I was on the verge of cutting my impending vacation short, so as not to miss Commissioner Randy Leonard's upcoming report on the state of Portland's police bureau. The report was due to Mayor-elect Sam Adams on September 9—right in the middle of my two weeks sojourn. (Great timing, guys!)
Given Leonard's recent power scuffles with Police Chief Rosie Sizer—and his potential takeover of the bureau under Adams' mayoral tenure—the report was no doubt going to be a doozy.
Lucky for me, Leonard sent out a draft of the report on August 28, following records requests from this paper and others. (The more likely motivation for releasing a draft, however, was to pressure Mayor Tom Potter and Sizer to comment on the damn thing ASAP, so Leonard can get to work on the final version. Mission accomplished: Just hours after Leonard released the draft, Potter released his comments.)
And as "dooziness" goes, the report did not disappoint. Though Leonard starts off on the right foot, lauding Portland's cops as being "among the most professional, creative, and progressive police officers employed by any city in the United States," he quickly digs into management and leadership issues that he says are squashing morale at the bureau.
The 16-page report details things like the "diluted" vision of community policing, "poor internal communication" that "[results] in a decision making process that lacks street officer input," and an "almost exclusively reactive" media relations and public outreach strategy.
He also tackled problems with "minority community engagement" and racial profiling—two areas the department needs to take more seriously. Leonard notes that while not everyone agrees that racial profiling exists, "even the perception of racial profiling is a problem for the City."
In closing, Leonard sums it up: "In my view, if the management of the Police Bureau addresses internal issues such as low morale, lack of internal coordination, outdated hiring processes, poor communication, and inflexible budget development and execution, then the Police Bureau's ability to combat external challenges such as increased gang activity, drug-related crimes, and prostitution will improve."
Potter, not surprisingly, stood up for Sizer, and attacked Leonard's report. "Overall, I am concerned with the tone and depth of any report that makes such sweeping statements about a number of important issues, including such difficult-to-quantify issues as morale."

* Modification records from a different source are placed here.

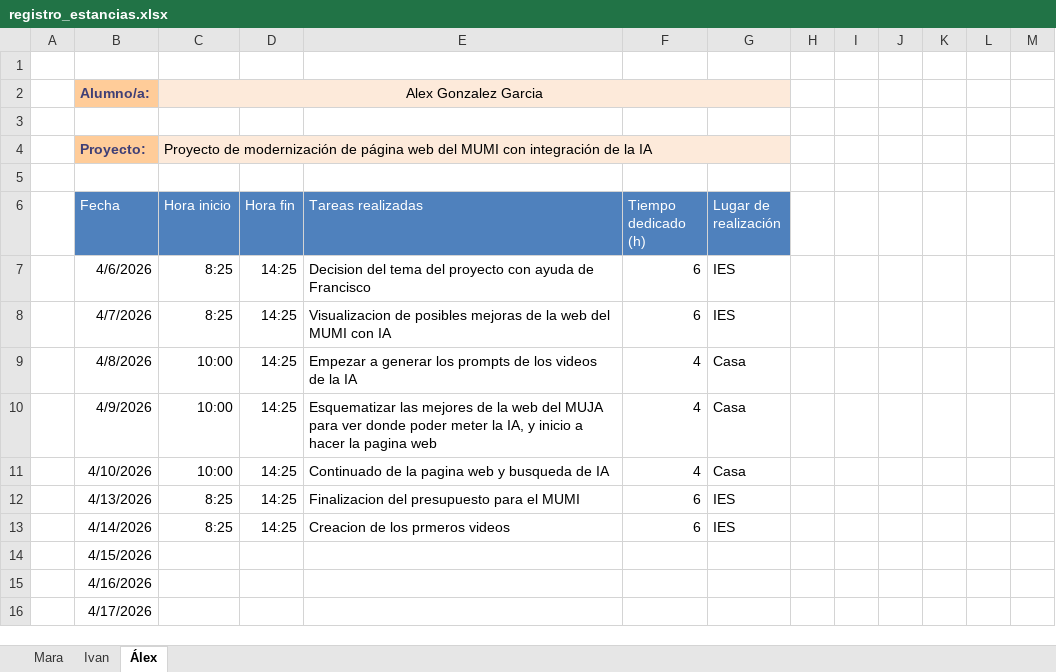
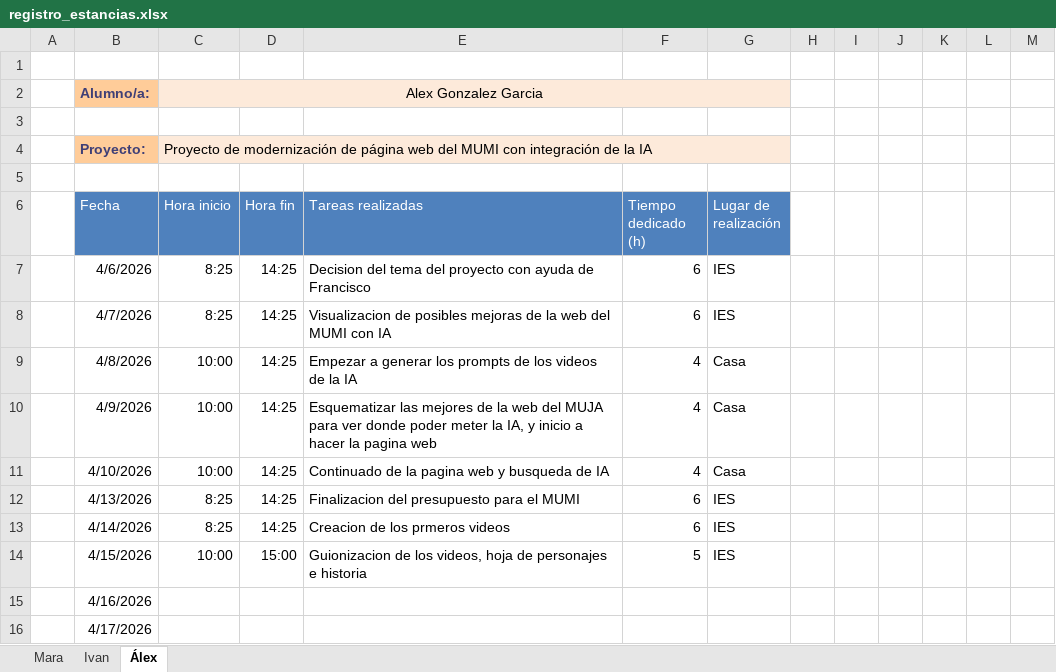
Before and after one commit to 25aleex/Practicas, an Excel workbook: registro_estancias.xlsx, sheet Álex, drawn as a sheet; values as stored, in another font and other column widths than the file's, no borders; table styles not drawn; the diff names each change by its address in the sheet, - before the commit and + after, or states it on an @@ line.

Commit message:
Add files via upload

```diff
--- a/registro_estancias.xlsx (sheet Álex)
+++ b/registro_estancias.xlsx (sheet Álex)
-C14 (Hora inicio): (empty)
+C14 (Hora inicio): 10:00
-D14 (Hora fin): (empty)
+D14 (Hora fin): 15:00
-E14 (Tareas realizadas): (empty)
+E14 (Tareas realizadas): Guionizacion de los videos, hoja de personajes e historia
-F14 (Tiempo dedicado (h)): (empty)
+F14 (Tiempo dedicado (h)): 5
-G14 (Lugar de realización): (empty)
+G14 (Lugar de realización): IES
```
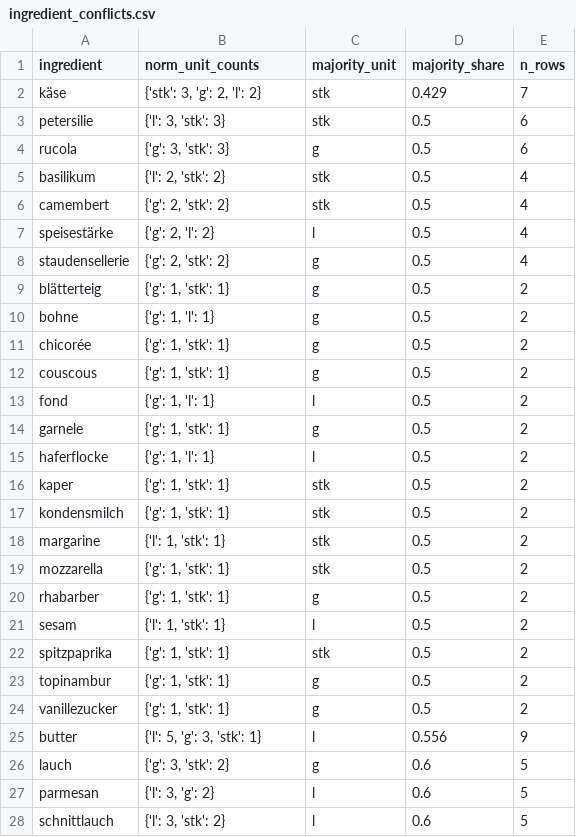
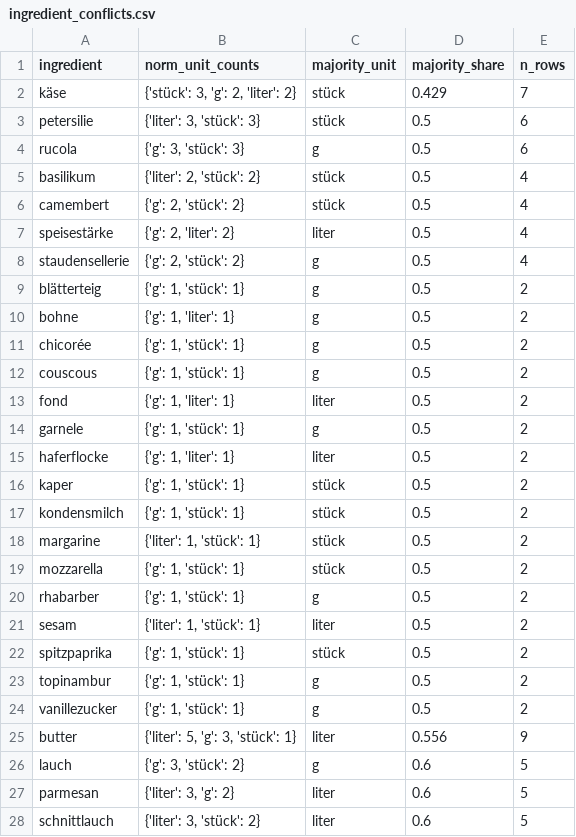
Before and after one commit to abdulrahim2002/nle1, a CSV file: task1/ingredient_conflicts.csv, drawn as a sheet; only a part is shown; the diff covers the shown part only.

```diff
--- a/task1/ingredient_conflicts.csv
+++ b/task1/ingredient_conflicts.csv
@@ -1,28 +1,28 @@
 ingredient,norm_unit_counts,majority_unit,majority_share,n_rows
-käse,"{'stk': 3, 'g': 2, 'l': 2}",stk,0.429,7
-petersilie,"{'l': 3, 'stk': 3}",stk,0.5,6
-rucola,"{'g': 3, 'stk': 3}",g,0.5,6
-basilikum,"{'l': 2, 'stk': 2}",stk,0.5,4
-camembert,"{'g': 2, 'stk': 2}",stk,0.5,4
-speisestärke,"{'g': 2, 'l': 2}",l,0.5,4
-staudensellerie,"{'g': 2, 'stk': 2}",g,0.5,4
-blätterteig,"{'g': 1, 'stk': 1}",g,0.5,2
-bohne,"{'g': 1, 'l': 1}",g,0.5,2
-chicorée,"{'g': 1, 'stk': 1}",g,0.5,2
-couscous,"{'g': 1, 'stk': 1}",g,0.5,2
-fond,"{'g': 1, 'l': 1}",l,0.5,2
-garnele,"{'g': 1, 'stk': 1}",g,0.5,2
-haferflocke,"{'g': 1, 'l': 1}",l,0.5,2
-kaper,"{'g': 1, 'stk': 1}",stk,0.5,2
-kondensmilch,"{'g': 1, 'stk': 1}",stk,0.5,2
-margarine,"{'l': 1, 'stk': 1}",stk,0.5,2
-mozzarella,"{'g': 1, 'stk': 1}",stk,0.5,2
-rhabarber,"{'g': 1, 'stk': 1}",g,0.5,2
-sesam,"{'l': 1, 'stk': 1}",l,0.5,2
-spitzpaprika,"{'g': 1, 'stk': 1}",stk,0.5,2
-topinambur,"{'g': 1, 'stk': 1}",g,0.5,2
-vanillezucker,"{'g': 1, 'stk': 1}",g,0.5,2
-butter,"{'l': 5, 'g': 3, 'stk': 1}",l,0.556,9
-lauch,"{'g': 3, 'stk': 2}",g,0.6,5
-parmesan,"{'l': 3, 'g': 2}",l,0.6,5
-schnittlauch,"{'l': 3, 'stk': 2}",l,0.6,5
+käse,"{'stück': 3, 'g': 2, 'liter': 2}",stück,0.429,7
+petersilie,"{'liter': 3, 'stück': 3}",stück,0.5,6
+rucola,"{'g': 3, 'stück': 3}",g,0.5,6
+basilikum,"{'liter': 2, 'stück': 2}",stück,0.5,4
+camembert,"{'g': 2, 'stück': 2}",stück,0.5,4
+speisestärke,"{'g': 2, 'liter': 2}",liter,0.5,4
+staudensellerie,"{'g': 2, 'stück': 2}",g,0.5,4
+blätterteig,"{'g': 1, 'stück': 1}",g,0.5,2
+bohne,"{'g': 1, 'liter': 1}",g,0.5,2
+chicorée,"{'g': 1, 'stück': 1}",g,0.5,2
+couscous,"{'g': 1, 'stück': 1}",g,0.5,2
+fond,"{'g': 1, 'liter': 1}",liter,0.5,2
+garnele,"{'g': 1, 'stück': 1}",g,0.5,2
+haferflocke,"{'g': 1, 'liter': 1}",liter,0.5,2
+kaper,"{'g': 1, 'stück': 1}",stück,0.5,2
+kondensmilch,"{'g': 1, 'stück': 1}",stück,0.5,2
+margarine,"{'liter': 1, 'stück': 1}",stück,0.5,2
+mozzarella,"{'g': 1, 'stück': 1}",stück,0.5,2
+rhabarber,"{'g': 1, 'stück': 1}",g,0.5,2
+sesam,"{'liter': 1, 'stück': 1}",liter,0.5,2
+spitzpaprika,"{'g': 1, 'stück': 1}",stück,0.5,2
+topinambur,"{'g': 1, 'stück': 1}",g,0.5,2
+vanillezucker,"{'g': 1, 'stück': 1}",g,0.5,2
+butter,"{'liter': 5, 'g': 3, 'stück': 1}",liter,0.556,9
+lauch,"{'g': 3, 'stück': 2}",g,0.6,5
+parmesan,"{'liter': 3, 'g': 2}",liter,0.6,5
+schnittlauch,"{'liter': 3, 'stück': 2}",liter,0.6,5
```
Also changed, not shown: 66 edited cells elsewhere in this file, task1/duplicates.csv, task1/ingredient_profiles.csv, 3 other files.
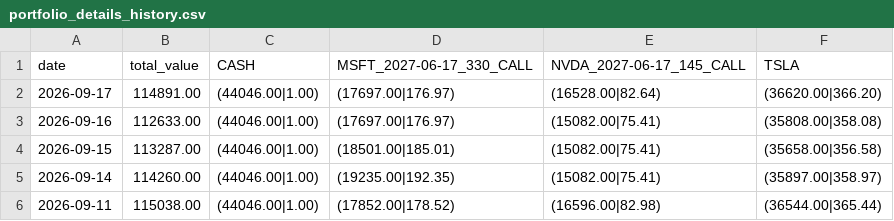
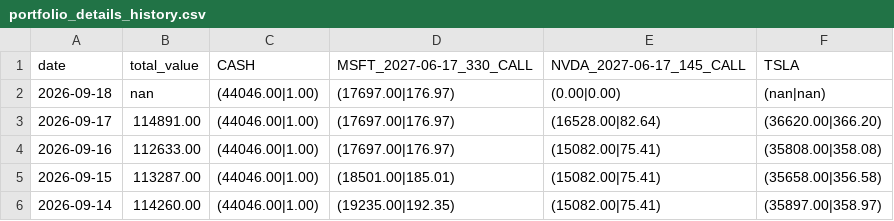
Before and after one commit to Seven-Wu-F/stock_monitor, a CSV file: data/portfolio_details_history.csv, drawn as a sheet; only a part is shown; the shorter side is filled out with more unchanged rows.

```diff
--- a/data/portfolio_details_history.csv
+++ b/data/portfolio_details_history.csv
@@ -1,2 +1,3 @@
 date,total_value,CASH,MSFT_2027-06-17_330_CALL,NVDA_2027-06-17_145_CALL,TSLA
+2026-09-18,nan,(44046.00|1.00),(17697.00|176.97),(0.00|0.00),(nan|nan)
 2026-09-17,114891.00,(44046.00|1.00),(17697.00|176.97),(16528.00|82.64),(36620.00|366.20)
```
Also changed, not shown: 6 other files.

Given the mayor's intense comments, Adams has extended Leonard's final due date—until, thankfully, after I return from vacation. See ya in a few weeks.